Records shown:

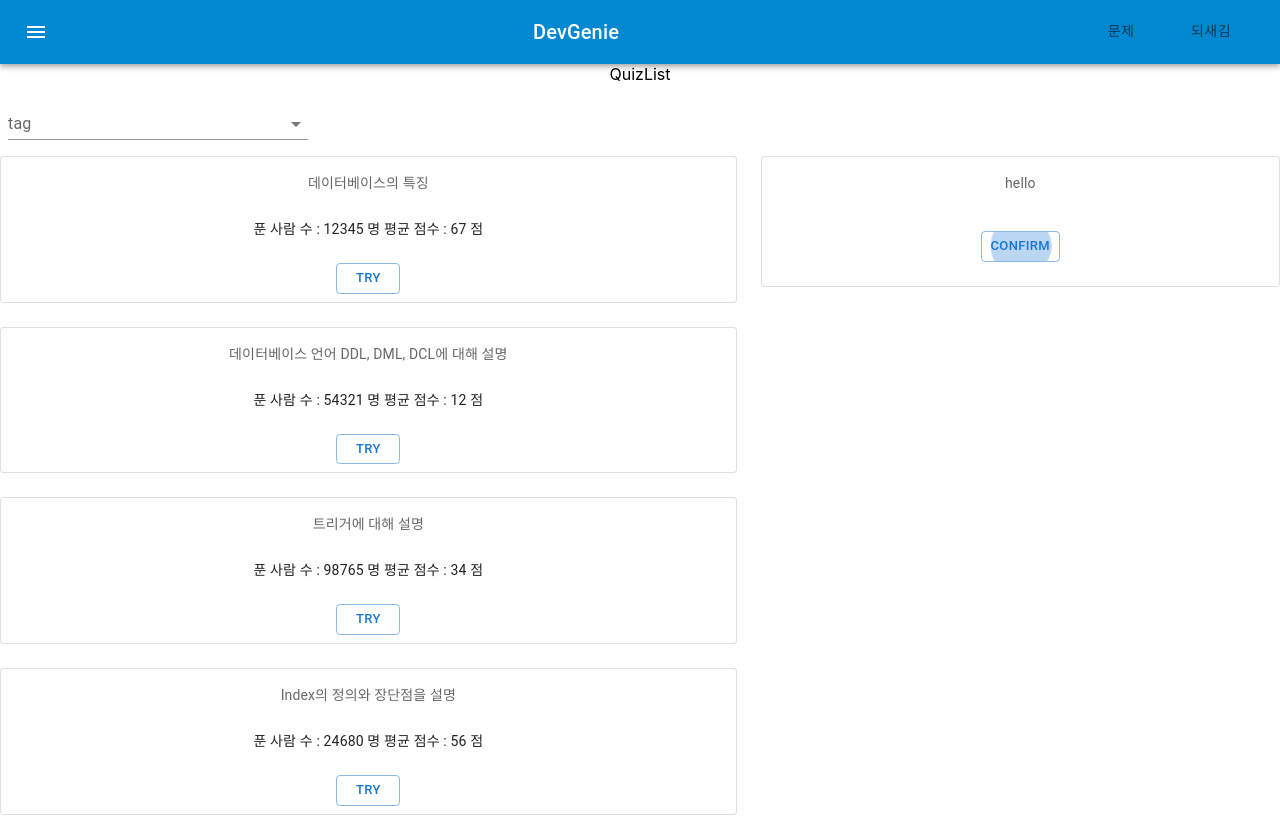
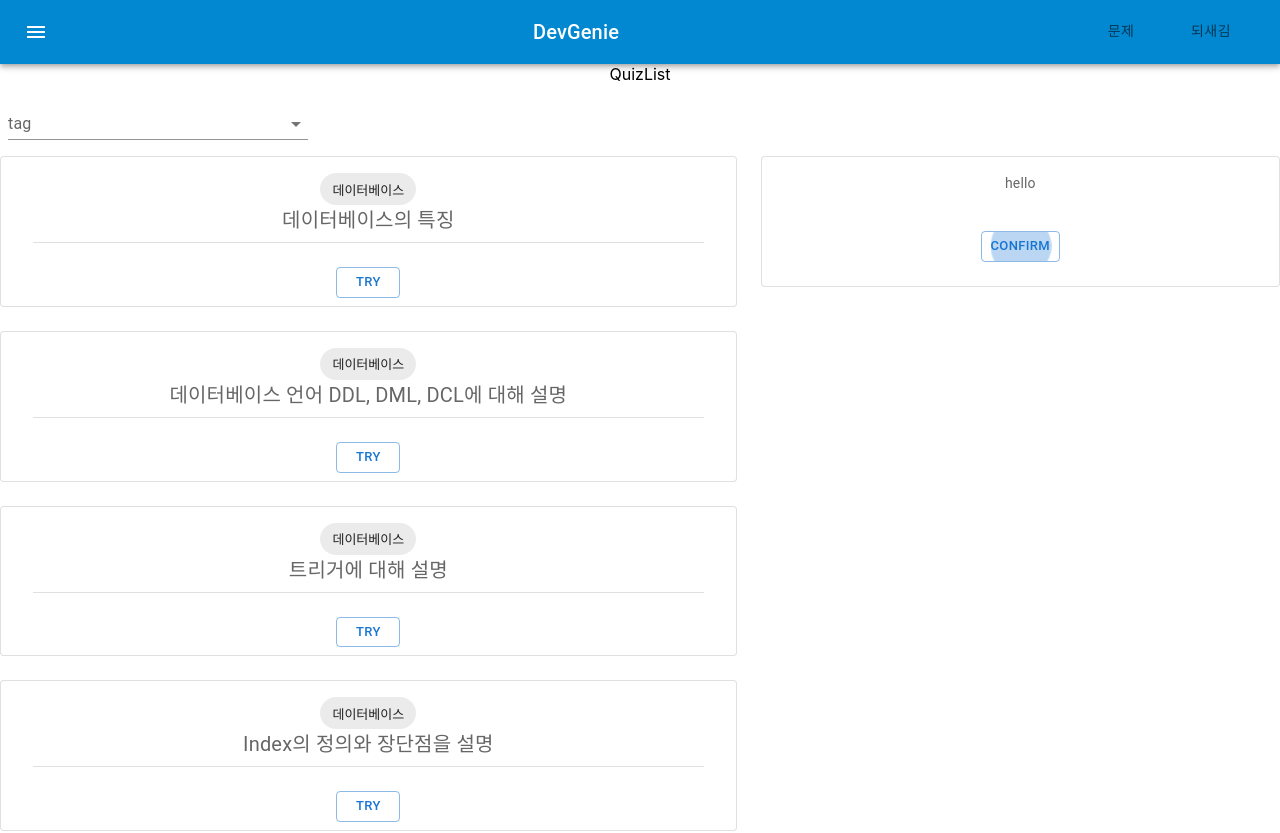
Before and after one commit to LongHonor/DevGenie, a React (Create React App) app in the folder frontend/devgenie/: page /quizlist in a window 1280 px wide. Shown: the top 833 px of the page. Built offline with nearby package versions, Linux system fonts and the light colour scheme.

Commit message:
Update quiz box
퀴즈 박스에도 tag chip 생성되도록 수정

```diff
--- a/frontend/devgenie/src/components/QuizElementBox.js
+++ b/frontend/devgenie/src/components/QuizElementBox.js
@@ -7,21 +7,35 @@ import {
   CardMedia,
   Typography,
   Box,
+  Chip,
+  Divider,
 } from '@mui/material';
 import React, { useState } from 'react';
 import QuizeDialog from './QuizExplainBox';
 
-const QuizElementBox = ({ title, numberSolved, averageScore, id }) => {
+const QuizElementBox = ({ title, numberSolved, averageScore, id, tag }) => {
+  const colorForTag = (tag) => {
+    switch (tag) {
+      case 'DATABASE':
+        return 'primary';
+      case 'NETWORK':
+        return 'warning';
+      case 'OPERATING_SYSTEM':
+        return 'success';
+      case 'DATA_STRUCTURE':
+        return 'info';
+    }
+  };
   return (
     <div>
       <Card variant='outlined' sx={{ minWidth: 275 }}>
         <CardContent>
-          <Typography sx={{ fontSize: 14 }} color='text.secondary' gutterBottom>
+          <Chip label={tag} color={colorForTag(tag)} />
+          <Typography sx={{ fontSize: 20 }} color='text.secondary' gutterBottom>
             {title}
           </Typography>
-          <Typography variant='body2'>
-            <br />푼 사람 수 : {numberSolved} 명 평균 점수 : {averageScore} 점
-          </Typography>
+          <Divider variant='middle' />
+          <Typography variant='body2'></Typography>
         </CardContent>
         <CardActions
           sx={{
@@ -32,7 +46,7 @@ const QuizElementBox = ({ title, numberSolved, averageScore, id }) => {
             // height: 'auto',
           }}
         >
-          <QuizeDialog />
+          <QuizeDialog title={title} />
         </CardActions>
       </Card>
     </div>
--- a/frontend/devgenie/src/components/QuizExplainBox.js
+++ b/frontend/devgenie/src/components/QuizExplainBox.js
@@ -10,7 +10,7 @@ import {
 } from '@mui/material';
 import React, { useState } from 'react';
 
-const QuizExplainBox = () => {
+const QuizExplainBox = ({ title }) => {
   const [open, setOpen] = useState(false);
   const handleClickOpen = () => {
     setOpen(true);
@@ -30,7 +30,7 @@ const QuizExplainBox = () => {
       </Button>
 
       <Dialog open={open} onClose={handleClose}>
-        <DialogTitle>Subscribe</DialogTitle>
+        <DialogTitle>{title}</DialogTitle>
         <DialogContent>
           <DialogContentText>
             To solve to this problem, please enter your answer here.
```
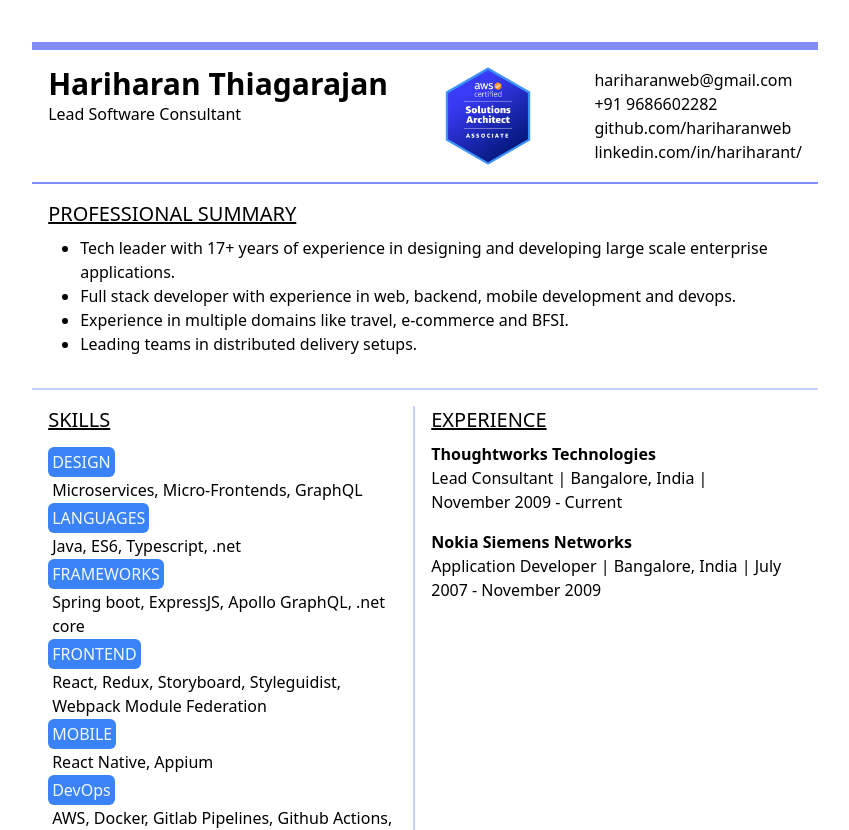
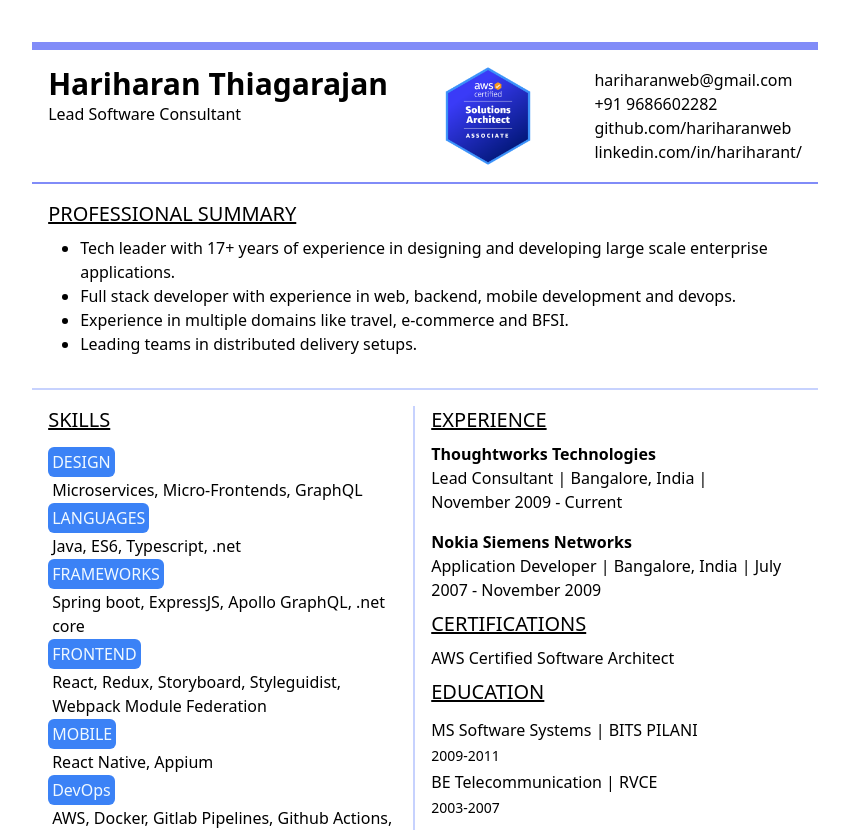
Before and after one commit to hariharanweb/hariharanweb-profile, a React (Create React App) app: page / in a window 1280 px wide. Shown: the top 830 px of the page, without its empty margins (215-1064 px from the left). Built offline with nearby package versions, Linux system fonts and the light colour scheme; some icons are missing.

Commit message:
Adding educatoin and certifications

```diff
--- a/src/App.tsx
+++ b/src/App.tsx
@@ -174,6 +174,17 @@
             <div className='font-bold'>Nokia Siemens Networks</div>
             <div>Application Developer | Bangalore, India | July 2007 - November 2009</div>
           </div>
+          <h2 className="text-xl py-2 underline">
+            CERTIFICATIONS
+          </h2>
+          <div><a href='https://www.credly.com/badges/a9646a10-96aa-4ecc-9813-ef223405f32d/public_url'>AWS Certified Software Architect</a></div>
+          <h2 className="text-xl py-2 underline">
+            EDUCATION
+          </h2>
+          <div className='pt-1'>MS Software Systems | BITS PILANI</div>
+          <div className='text-sm pt-1'>2009-2011</div>
+          <div className='pt-1'>BE Telecommunication | RVCE</div>
+          <div className='text-sm pt-1'>2003-2007</div>
         </div>
       </div>
       <div className='px-4 pt-4'>
```
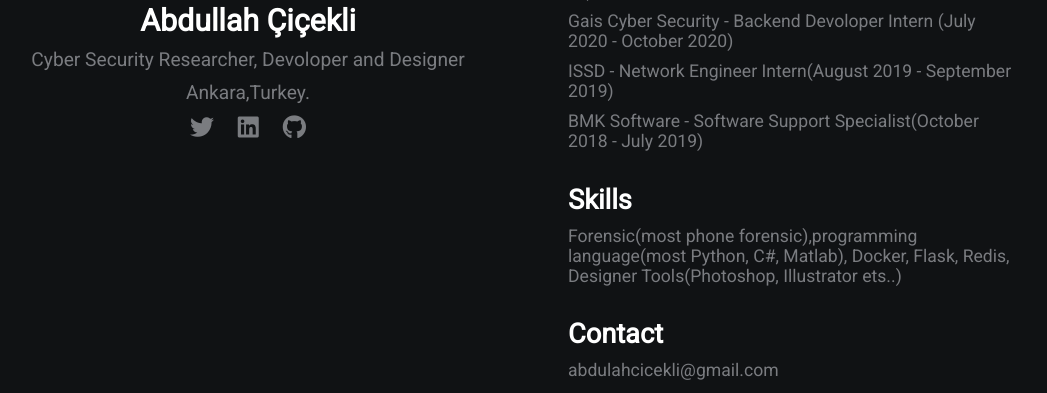
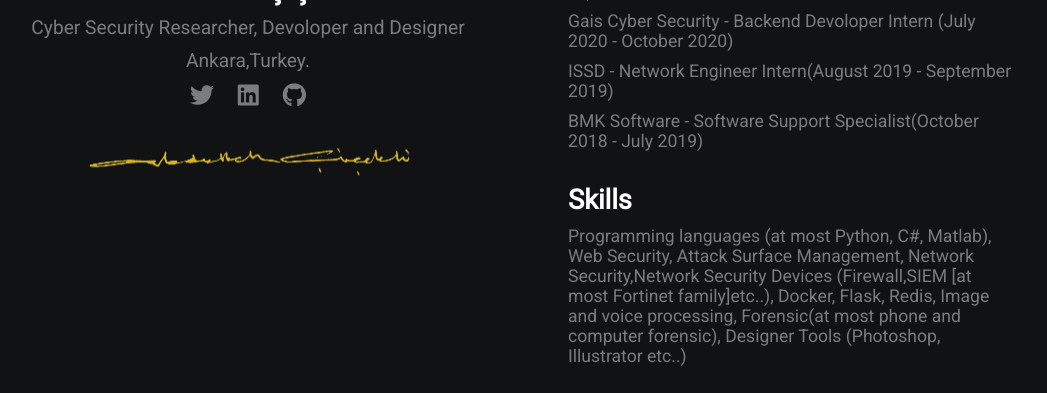
Before and after one commit to abdullahcicekli/abdullahcicekli.github.io.old, a plain HTML site: page index.html in a window 1280 px wide. Shown: the part 498-891 px from the top of the page, without its empty margins (72-1119 px from the left). Drawn offline with Linux system fonts and the light colour scheme.

Commit message:
new setings

```diff
--- a/index.html
+++ b/index.html
@@ -26,7 +26,10 @@
             <a href="https://twitter.com/bdullahC"><i class="fab fa-twitter"></i></a>
             <a href="https://www.linkedin.com/in/cicekliabdullah/"><i class="fab fa-linkedin"></i></a>
             <a href="https://github.com/abdullahcicekli"><i class="fab fa-github"></i></a>
+            <br></br>
+            <img src="WhatsApp Image 2020-08-14 at 02.44.44.png" width="350" height="67" ></img>
         </div>
+
         <div class="section-2">
             <h2>About</h2>
             <p> My name is Abdullah. I'm 24 years old. I am currently working as a cyber security researcher in the Swordeye project of Swordsec.I continue my academic studies as well as my business life.
@@ -44,7 +47,7 @@ I plan to continue my studies on these areas.</p>
             <p>BMK Software - Software Support Specialist(October 2018 - July 2019)</p>
 
             <h2>Skills</h2>
-            <p>Forensic(most phone forensic),programming language(most Python, C#, Matlab), Docker, Flask, Redis, Designer Tools(Photoshop, Illustrator ets..) </p>
+            <p>Programming languages (at most Python, C#, Matlab), Web Security, Attack Surface Management, Network Security,Network Security Devices (Firewall,SIEM [at most Fortinet family]etc..), Docker, Flask, Redis, Image and voice processing, Forensic(at most phone and computer forensic), Designer Tools (Photoshop, Illustrator etc..)</p>
 <!--            <h2>Projects</h2>-->
 <!--            <a href="#">Project 1</a>-->
 <!--            <a href="#">Project 2</a>-->
--- a/style.css
+++ b/style.css
@@ -25,7 +25,7 @@ a{
 }
 /* section 1 */
 .section-1{
-    padding-top: 22vh;
+    padding-top: 18vh;
     text-align: center;
 }
 
```
Also changed, not shown: pp.jpg.
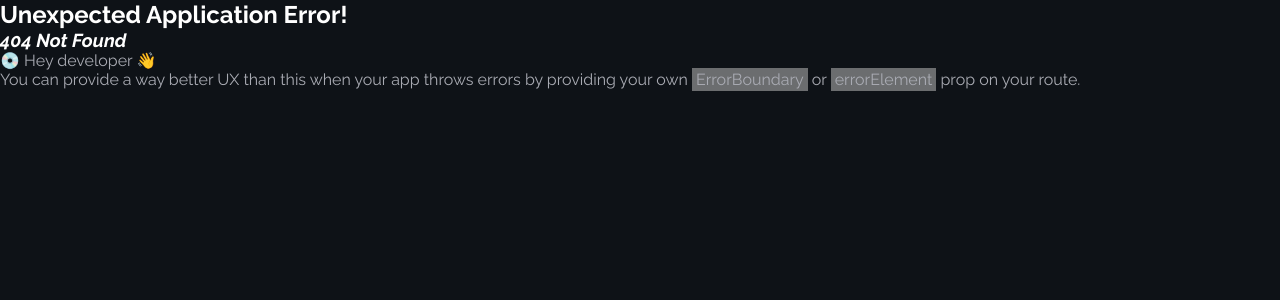
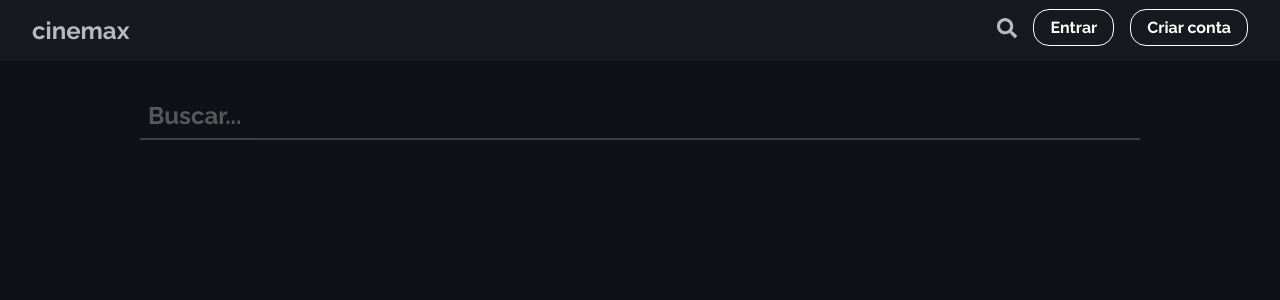
Before and after one commit to SuelytonThiago/cinema-website-front, a React (Vite) app: page /movies in a window 1280 px wide. Before the commit this address had no page. Shown: the top 300 px of the page. Built offline with nearby package versions, Linux system fonts and the light colour scheme.

Commit message:
starting the site's movie search page

```diff
--- a/src/components/Navbar.css
+++ b/src/components/Navbar.css
@@ -28,3 +28,20 @@
     color: #17191f;
     background-color: #fff;
 }
+
+
+
+.searchBtn{
+    border: none;
+    background-color: none;
+    cursor: pointer;
+    font-size: 20px;
+    color: #fff;
+    background-color: transparent;
+    transition: .3s;
+    opacity: .7;
+}
+
+.searchBtn:hover{
+    opacity: 1;
+}
--- a/src/components/Navbar.jsx
+++ b/src/components/Navbar.jsx
@@ -1,8 +1,9 @@
-import React from 'react'
 import { Link } from 'react-router-dom'
 import './Navbar.css';
+import { FaSearch } from 'react-icons/fa';
 
 const Navbar = () => {
+
     return (
         <div>
             <nav className='navbarContainer'>
@@ -10,6 +11,11 @@ const Navbar = () => {
                     <Link to={'/'}>cinemax</Link>
                 </h2>
                 <ul>
+                    <li>
+                        <Link className='searchBtn' to={`/movies`}>
+                            <FaSearch/>
+                        </Link>
+                    </li>
                     <li>
                         <Link to={"/login"} className='btn'>
                             Entrar
--- a/src/components/SessionFilterByDate.jsx
+++ b/src/components/SessionFilterByDate.jsx
@@ -2,6 +2,7 @@ import React from 'react'
 import "./SessionFilterByDay.css"
 import { FaTimes } from 'react-icons/fa';
 import { useState } from 'react';
+
 
 const daysOfWeek = [
     {id: 1, name: "SEG"},
@@ -35,11 +36,13 @@ const SessionFilterByDate = ({getSessionsByDay, getSessions}) => {
                 {day.name}
             </button>
         ))}
-        <button
-        className='btnFilter'
-        onClick={() => goToHome()}>
-            <FaTimes/>
-        </button>
+        {selectedDay &&
+            <button
+            className='btnFilter'
+            onClick={() => goToHome()}>
+                <FaTimes/>
+            </button>
+        }
     </div>
   )
 }
--- a/src/main.jsx
+++ b/src/main.jsx
@@ -7,6 +7,7 @@ import Home from './routes/Home.jsx'
 import Login from './routes/Login.jsx'
 import Register from './routes/Register.jsx'
 import Session from './routes/Session.jsx'
+import SearchPage from './routes/SearchPage.jsx'
 
 import { createBrowserRouter, RouterProvider, Route } from 'react-router-dom';
 
@@ -30,6 +31,10 @@ const router = createBrowserRouter([
         path:"/session/:id",
         element:<Session/>,
       },
+      {
+        path:"/movies",
+        element:<SearchPage/>
+      }
     ]
   }
 ])
--- a/src/routes/Home.jsx
+++ b/src/routes/Home.jsx
@@ -38,8 +38,9 @@ const Home = () => {
 
   return (
     <div className='homeContainer'>
+      <h1>Sessões</h1>
       <SessionFilterByDate getSessionsByDay={getSessionsByDay} getSessions={getSessions}/>
-      <h1>Sessões</h1>
+
       {sessions.length === 0 ? <p>Carregando...</p> :
         sessions.map((session) => (
           <div className="sessionsHome" key={session.id}>
--- /dev/null
+++ b/src/routes/SearchPage.css
@@ -0,0 +1,68 @@
+.inputContainer {
+    display: flex;
+    position: relative;
+}
+
+
+.inputContainer input{
+    border: none;
+    border-bottom: 2px solid #555;
+    margin-bottom: 5rem;
+    background-color: transparent;
+    padding: 8px;
+    padding-right: 30px;
+    width: 100%;
+    font-size: 24px;
+    font-weight: bold;
+    opacity: .7;
+    transition: .3s;
+    color: #ccc;
+}
+
+.inputContainer input:focus {
+    border-bottom: 2px solid #555;
+    background-color: transparent;
+    box-shadow: none;
+    outline: none;
+    opacity: 1;
+}
+
+.inputBtn{
+    border: none;
+    background-color: none;
+    cursor: pointer;
+    font-size: 20px;
+    color: #fff;
+    background-color: transparent;
+    transition: .3s;
+    opacity: .7;
+    position: absolute;
+    right: 10px; /* Ajuste o valor conforme necessário para posicionar o botão corretamente */
+    top: 20%;
+    transform: translateY(-50%);
+    padding: 8px;
+    z-index: 1;  /* Corrige o alinhamento vertical do botão */
+}
+
+.inputBtn:hover{
+    opacity: 1;
+}
+
+.moviesResultContainer {
+    display: flex;
+    flex-wrap: wrap;
+    gap: 4rem;
+}
+
+.movieInfoContainer{
+    max-width: 200px;
+    text-align: center;
+}
+
+.movieImg img {
+    width: 100%;
+}
+
+.movieInfo p{
+    font-size: 13px;
+}
--- /dev/null
+++ b/src/routes/SearchPage.jsx
@@ -0,0 +1,77 @@
+import React, { useEffect } from 'react'
+import axios from 'axios'
+import { useState } from 'react'
+import StarRating from '../components/StarRating';
+import './SearchPage.css'
+import { FaTimes } from 'react-icons/fa'
+import { Link } from 'react-router-dom';
+
+const SearchPage = () => {
+  const [movies, setMovies] = useState([]);
+  const [name, setName] = useState('');
+
+  useEffect(() => {
+    const getMovies = async() => {
+      try{
+        if(name ){
+          const response = await axios.get('http://localhost:8080/api/movies/search' , {
+            params: {
+              name : name
+            }
+          });
+          setMovies(response.data);
+        }
+      }catch(error){
+        console.log(error);
+      }
+    }
+
+    getMovies();
+  }, [name]);
+
+  const cleanName = () =>{
+    setName("");
+    setMovies([]);
+  }
+  return (
+    <div>
+      <div className='inputContainer'>
+        <input type="text"
+        id='search'
+        name='search'
+        placeholder='Buscar...'
+        value = {name}
+        onChange={(e) => setName(e.target.value)}
+        autoComplete='off'/>
+        {
+          name &&
+          <button className='inputBtn' onClick={cleanName}>
+            <FaTimes/>
+          </button>
+        }
+      </div>
+      <div className = 'moviesResultContainer'>
+        {
+          movies.map((movie) => (
+            <div className="movieContainer" key={movie.id}>
+              <div className="movieInfoContainer">
+                <div className="movieImg">
+                  <img src={movie.imageUrl} alt={movie.name} />
+                </div>
+                <div className="movieInfo">
+                  <h2>{movie.name}</h2>
+                  <StarRating rating ={movie.rating}/>
+                  <Link>
+
+                  </Link>
+                </div>
+              </div>
+            </div>
+          ))
+        }
+      </div>
+    </div>
+  )
+}
+
+export default SearchPage
```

Action item: Scan the lines above for "padding", then copy every one that has it.

Result:
-    padding-top: 22vh;
+    padding-top: 18vh;
+    padding: 8px;
+    padding-right: 30px;
+    padding: 8px;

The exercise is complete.